The urgency to keep the remaining righteous men alive is matched by a global ecosystem spiraling out of control. The sections dealing with excessive heat and storms feel all too real. The story might be fiction, but it's a cautionary tale. This could be our future, perhaps sooner than Pressfield assumed.

Wednesday, October 27, 2021

Carter Beats the Devil

TITLE:  Carter Beats the Devil
AUTHOR: Glen David Gold

This is a wonderful blending of fact and fiction, focusing on Charles Carter, a magician in the early part of the 20th Century. The inspiration for Gold's story, aka the jumping off point, is the somewhat suspicious death of President Warren G. Harding. From that moment of historical significance, Gold weaves an amazing tale full of wonder, as well as perseverance, grief, and hope. It also makes clear that a magic trick is not the same as an illusion, while continually reminding the reader of the importance of misdirection. 

Because Harding, in the book, attended Carter's show shortly before he died, participating in the mysterious final act of illusion, a determined Secret Service agent becomes convinced Carter is somehow involved in the president's death, a plot thread that gives the story most of its tension. A digression to Carter's childhood and early career, leading up to Harding's death and beyond, gives the story its soul. Carter quickly became one of my favorite characters, someone I couldn't help but root for, with his almost childlike sense of joy and confidence that things will work out. 

 I'd barely read the first hundred pages before turning to the "Program Notes" at the back, then Googling new characters as they appeared so I could know which characters were based on actual people. And as a Marx Brothers fan, I got a thrill when, during the time Carter worked on a vaudeville circuit, a comedy act titled "Fun in Hi Skule" and therefore, knew the Marx Brothers would show up. In fact, Julius (Groucho) does show up with a small speaking role.
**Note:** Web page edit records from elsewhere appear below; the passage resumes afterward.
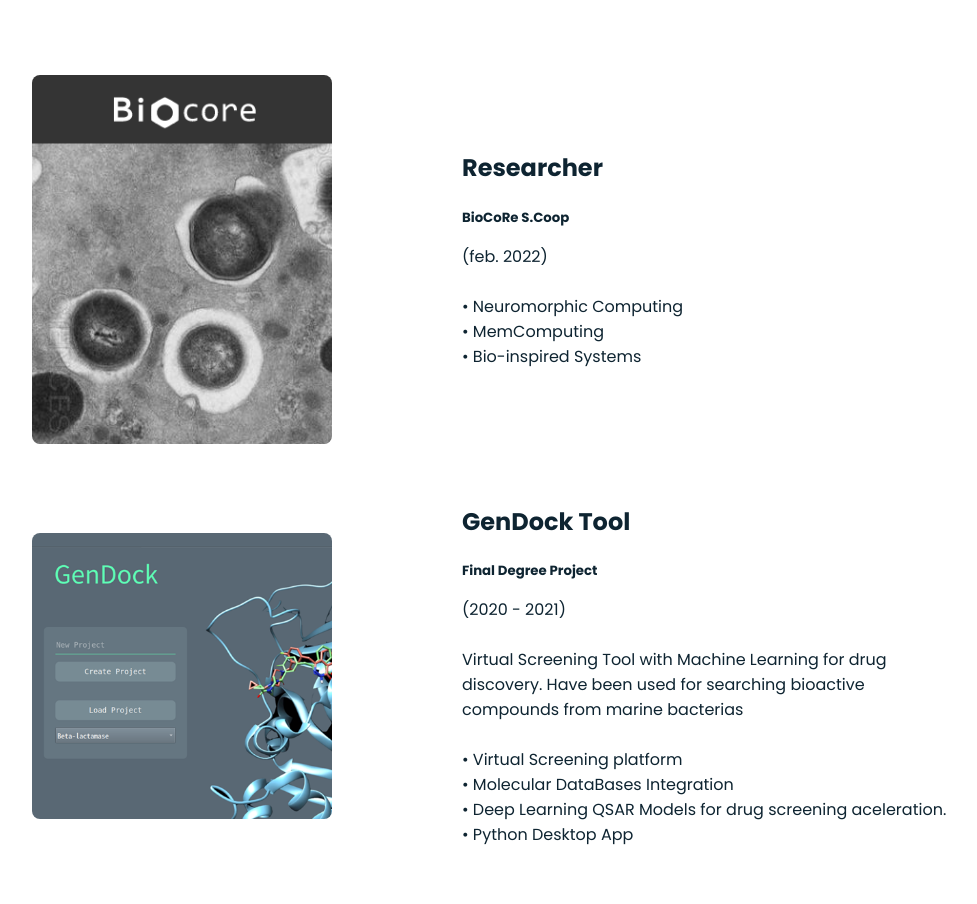
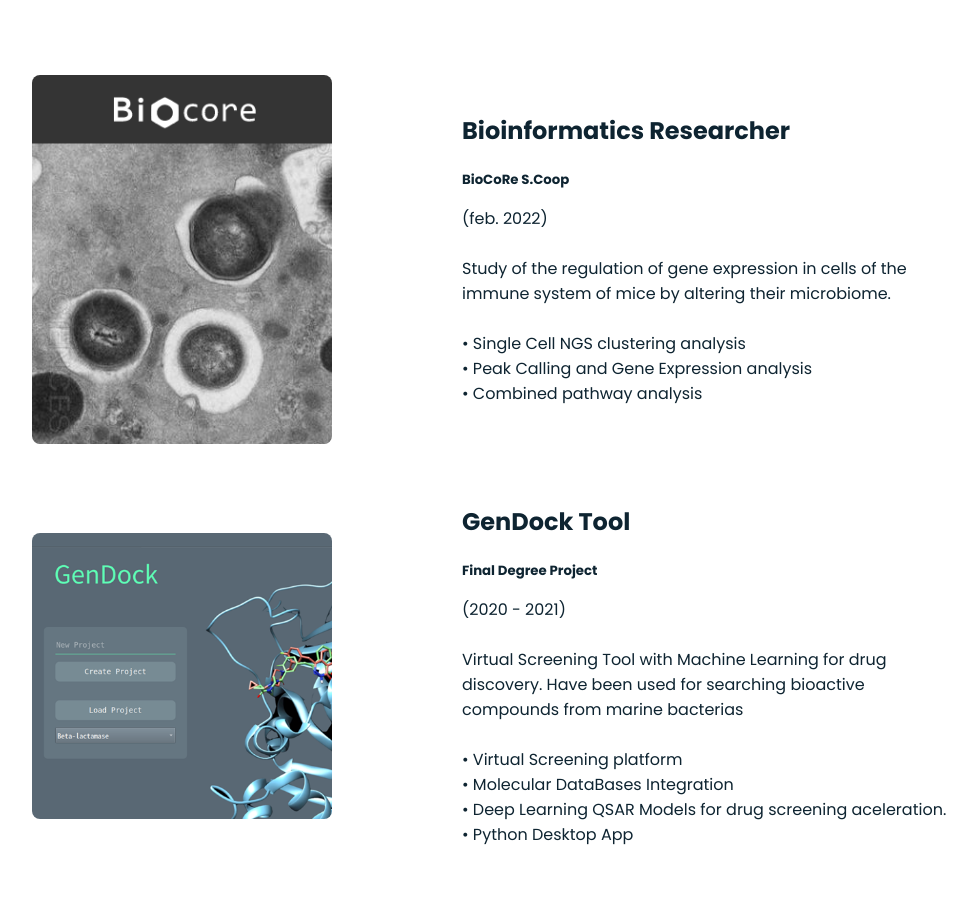
Before and after one commit to DaSC96/web, a plain HTML site: page index.html in a window 1280 px wide. Shown: the part 2678-3582 px from the top of the page, without its empty margins (194-1171 px from the left). Drawn offline with nearby package versions, Linux system fonts and the light colour scheme.

Commit message:
Oct 2022

```diff
--- a/index.html
+++ b/index.html
@@ -230,14 +230,14 @@
                     </div>
 
                     <div>
-                        <h2 class="about__subtitle">Researcher</h2>
+                        <h2 class="about__subtitle">Bioinformatics Researcher</h2>
 
                         <h5 class="about__subtitle">BioCoRe S.Coop</h5>
                         <p class="about__text">(feb. 2022) </p><br>
-
-                        <p class="about__text">• Neuromorphic Computing</p>
-                        <p class="about__text">• MemComputing</p>
-                        <p class="about__text">• Bio-inspired Systems</p>
+                        <p class="about__text">Study of the regulation of gene expression in cells of the immune system of mice by altering their microbiome.</p><br>
+                        <p class="about__text">• Single Cell NGS clustering analysis </p>
+                        <p class="about__text">• Peak Calling and Gene Expression analysis</p>
+                        <p class="about__text">• Combined pathway analysis</p>
 
                     </div>
                 </div>
```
And that's all I'll say about the many delights found in this book. 

Writing about magic and illusions can't be easy, but Gold pulled it off spectacularly, grounding the story in believable characters, the ones based on reality and the ones created to fill out the story.  This book is one of the most entertaining books I've ever read.